Men’s grooming is becoming increasingly popular, with gentleman sporting styles from classic handlebars to the full lumberjack and everything in between. Taking the opportunity to develop an individual look is becoming even easier to achieve with the plethora of barber shops in the city. Stay sharp with a visit to one of Calgary’s many shops that are carrying on the age-old tradition of barbering.
Chin Whiskey is on Edmonton Trail in Renfrew and gets its intriguing name from an age when men would use whisky as an astringent to prevent infection post-shaving – much like after shave does today.
The store takes care to pay homage to the history-steeped tradition of barbering. It has 1920s barber chairs and a smattering of western-influenced details such as a collection of whisky bottles.
“Back in the 20th century men would come go for a shave once or twice a week,” says owner Michael Campbell. “Barbers were surgeons back in the day and were very important – they were above the doctors.”
Chin Whiskey also sells its own line of products that includes grooming clay, aftershave balm and beard oil.
904 Edmonton Tr. N.E., 587-351-0414, chinwhiskey.com
Tommy Gun’s Original Barber Shop first opened in Red Deer and now has 50 shops across Canada including 11 in Calgary. It includes traditional haircuts, buzz cuts, classic shaves and neck, moustache, goatee and beard cleanups on its list of services. Kid’s cuts make it easy to carry on the old-school tradition of going to a barber shop with your dad.
The decor at all of the Tommy Gun locations is 1930s inspired, but there is modern tech like touch-screen check-ins and an app that gives you wait times.

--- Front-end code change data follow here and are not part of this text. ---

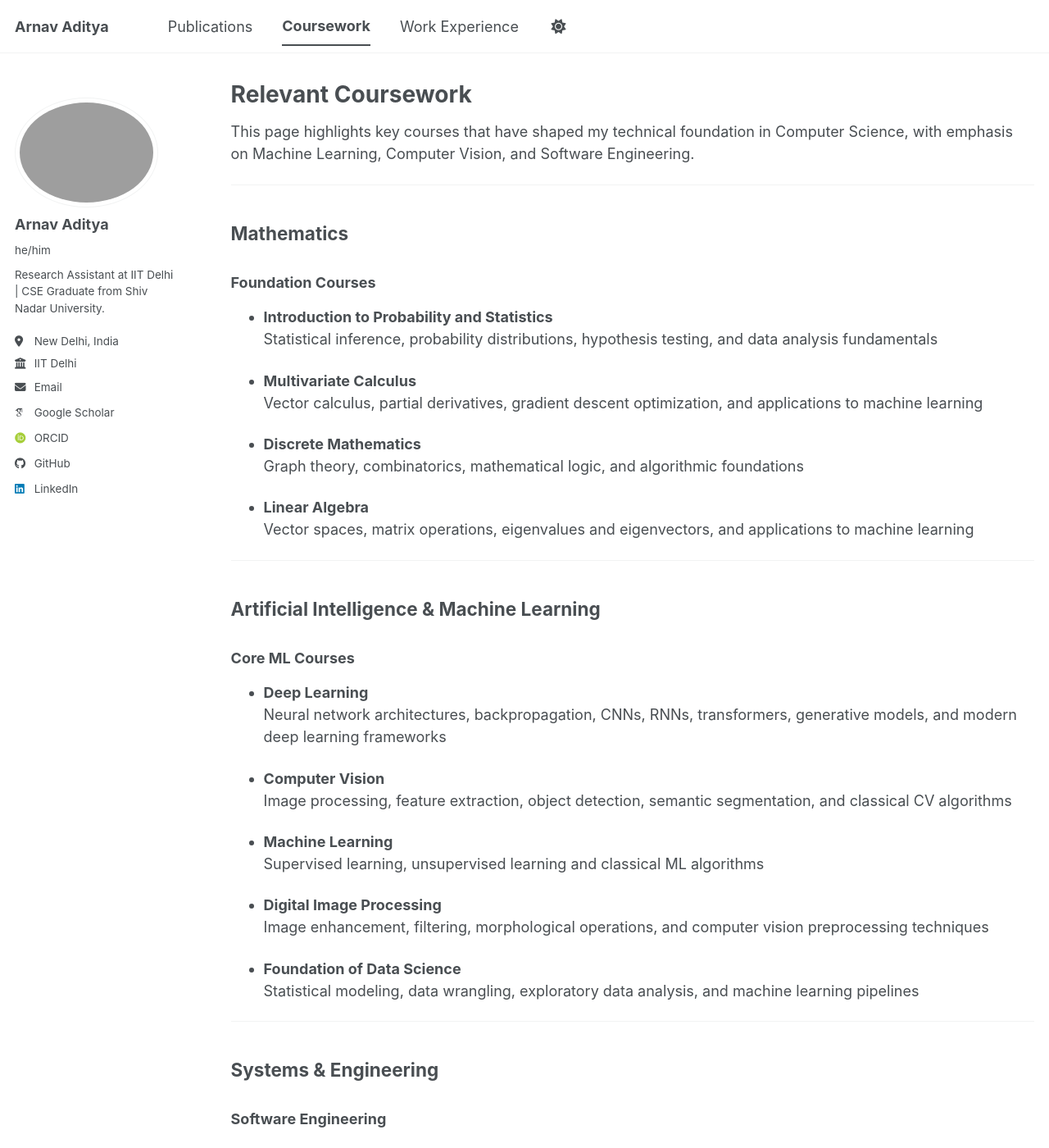
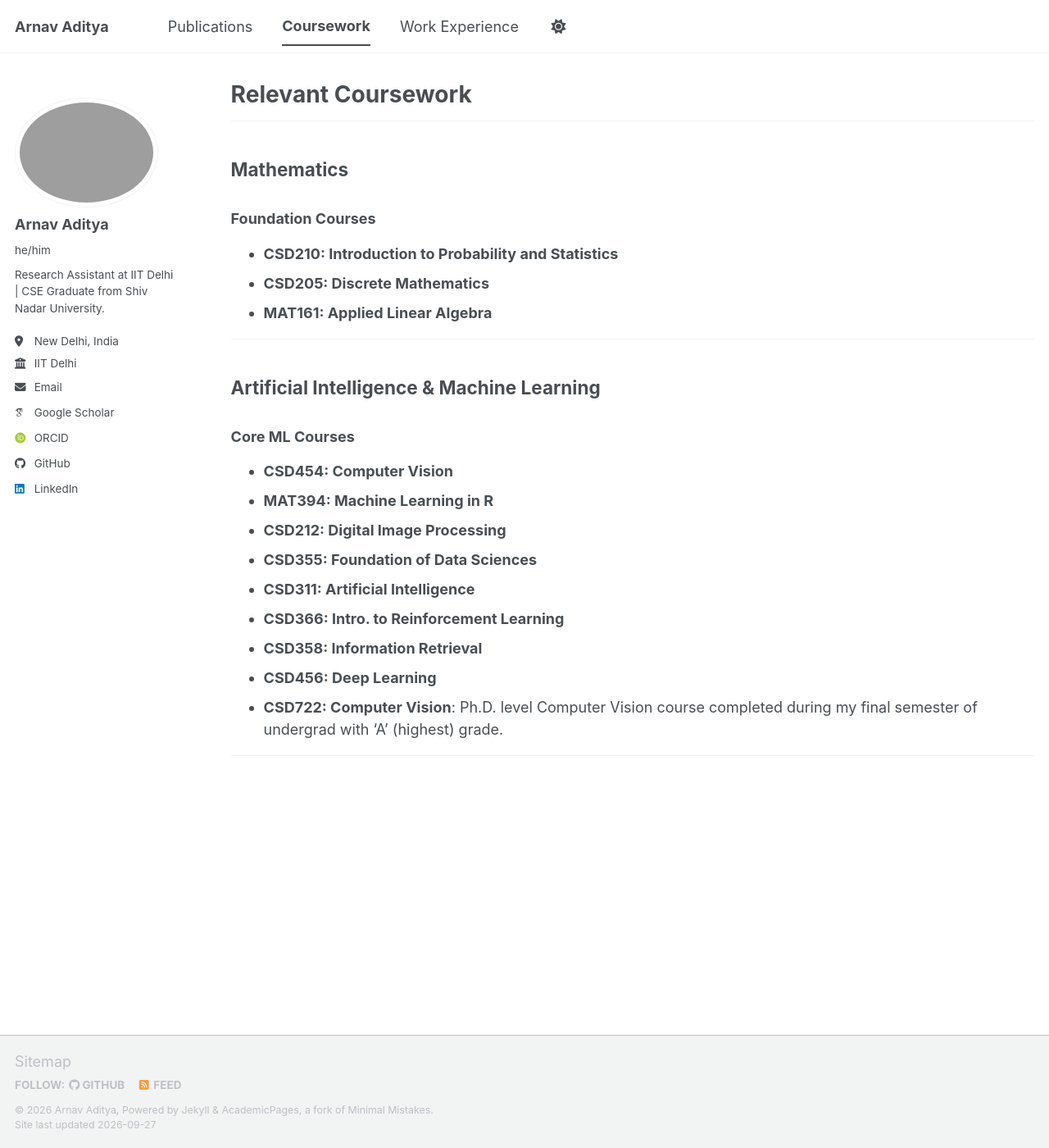
Before and after one commit to Arnavadi19/Arnavadi19.github.io, a Jekyll site: the page built from _pages/coursework.md, in a window 1280 px wide and 1400 px high. Shown: the whole window at 82% size. Built offline with Jekyll 4.4.1, drawn with Linux system fonts in a browser that asks for light colours; some web fonts are replaced; a script bundle is joined from its source files by our own code; library files that are not in the unit come from our copies; some of the changed text lies outside the part shown.

Commit message:
update publications, coursework

```diff
--- a/_pages/coursework.md
+++ b/_pages/coursework.md
@@ -5,54 +5,28 @@ permalink: /coursework/
 author_profile: true
 ---
 
-This page highlights key courses that have shaped my technical foundation in Computer Science, with emphasis on Machine Learning, Computer Vision, and Software Engineering.
-
 ---
 
 ## Mathematics
 
 ### Foundation Courses
-- **Introduction to Probability and Statistics**
-  Statistical inference, probability distributions, hypothesis testing, and data analysis fundamentals
-
-- **Multivariate Calculus**
-  Vector calculus, partial derivatives, gradient descent optimization, and applications to machine learning
-
-- **Discrete Mathematics**
-  Graph theory, combinatorics, mathematical logic, and algorithmic foundations
-
-- **Linear Algebra**
-  Vector spaces, matrix operations, eigenvalues and eigenvectors, and applications to machine learning
+- **CSD210: Introduction to Probability and Statistics**
+- **CSD205: Discrete Mathematics**
+- **MAT161: Applied Linear Algebra**
 
 ---
 
 ## Artificial Intelligence & Machine Learning
 
 ### Core ML Courses
-- **Deep Learning**
-  Neural network architectures, backpropagation, CNNs, RNNs, transformers, generative models, and modern deep learning frameworks
-
-- **Computer Vision**
-  Image processing, feature extraction, object detection, semantic segmentation, and classical CV algorithms
-
-- **Machine Learning**
-  Supervised learning, unsupervised learning and classical ML algorithms
-
-- **Digital Image Processing**
-  Image enhancement, filtering, morphological operations, and computer vision preprocessing techniques
-
-- **Foundation of Data Science**
-  Statistical modeling, data wrangling, exploratory data analysis, and machine learning pipelines
+- **CSD454: Computer Vision**
+- **MAT394: Machine Learning in R**
+- **CSD212: Digital Image Processing**
+- **CSD355: Foundation of Data Sciences**
+- **CSD311: Artificial Intelligence**
+- **CSD366: Intro. to Reinforcement Learning**
+- **CSD358: Information Retrieval**
+- **CSD456: Deep Learning**
+- **CSD722: Computer Vision**: Ph.D. level Computer Vision course completed during my final semester of undergrad with 'A' (highest) grade.
 
 ---
-
-## Systems & Engineering
-
-### Software Engineering
-- **Data Structures**
-  Arrays, linked lists, trees, graphs, hash tables, algorithm complexity analysis, and optimization
-
-- **Virtualization and Cloud Computing**
-  Virtual machines, containerization (Docker), cloud platforms (AWS), serverless architecture, and distributed systems
-
----
```
Also changed, not shown: _publications/2026-01-01-UCDSC-WACV2026.md (+1 -1 lines), _publications/2026-05-01-DMDSC-arxiv.md (added, +11 -0 lines), _publications/2026-09-01-Remote-Mamba-CD-arxiv.md (added, +11 -0 lines).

The Core and 10 other Calgary locations, 403-264-1071, tommyguns.com
Family-run Razor’s Edge Barber Shoppe is tucked away in Calgary’s southeast. Its design is inspired by a mechanic shop. The barbering area has black and white tile backsplash and cherry red, vintage chairs from the 1940s and 1950s that face large mirrors and wide-screen televisions. At the back of the building, a garage door adds an industrial feel to the polished space.
Many of its barbers have immigrated to Calgary and learned their trade from countries such as Syria, Iraq, Turkey, Lebanon, Fiji and Kosovo.
107, 12100 Macleod Trail S.E., 403-278-6655, razorsedgecalgary.com
When shop owners Essa and his brother M.J. Ashour opened their first London Barbers location in 2010, barbering was not as popular as it is today.
“We had our challenges because guys used to go to hair salons,” says Essa.
London Barbers has since grown to three locations, including the Beltline, Kensington and Eighth Avenue Place.
London Barbers is working to keep the tradition of barbering alive and Essa says that part of the appeal of barbershops is that they are social places.
“A barber is like a good bartender, they take in information and have a good friendly chat and then you can go about your day,” says Essa.
Essa’s Kensington location buzzes with both razors and chatter as men visited the shop. With business picking up over the years, Essa attributes much of that growth to the growing interest in personal grooming amongst young men.
“Now you see a lot of young hipsters who are excited about style, looks and hygiene. It’s becoming more of a fashion statement,” he says. “Guys are starting to care about their appearance more and more.”
Three locations in Calgary, londonbarbers.ca
Jereme Bokitch, founder of Hedkandi Salon and Butter Beauty Parlour, says that he has wanted to open a barbershop for years. When the opportunity to move into the basement of Last Best Brewing & Distilling opened up, it was an easy decision to make that dream come to fruition.
“It’s a little bit different here,” says Bokitch. “We like to do things that are a little bit, hopefully, ahead of the curve.”
While Johnny’s Barber + Shop honours the time-old tradition of barbering and respects the history of the craft, the shop is also trying to branch out from the “typical barbershop” aesthetic.
“I feel like everybody is trying to create something that happened so many years ago and I want here to be a little more modern,” he says.
Johnny’s Barber + Shop aims to create a curated, custom experience for men who come for a cut or shave – a place where they can have a drink or bite to eat while they wait.
“There’s a closeness between the barber trying to give men something that a salon gives to women,” says Bokitch. “That’s what we are trying to provide here. We are trying to make Johnny’s an equivalent to men as to what Butter is to women.”
You’ll also find Johnny’s Barber + Shop in Henry Singer at Eigth Avenue Place.
Last Best Brewing and Distilling, 607 11 Ave SW, 403-671-2016, and Henry Singer, 545 8 Ave. S.W., 403-452-3917, johnnysbarberandshop.com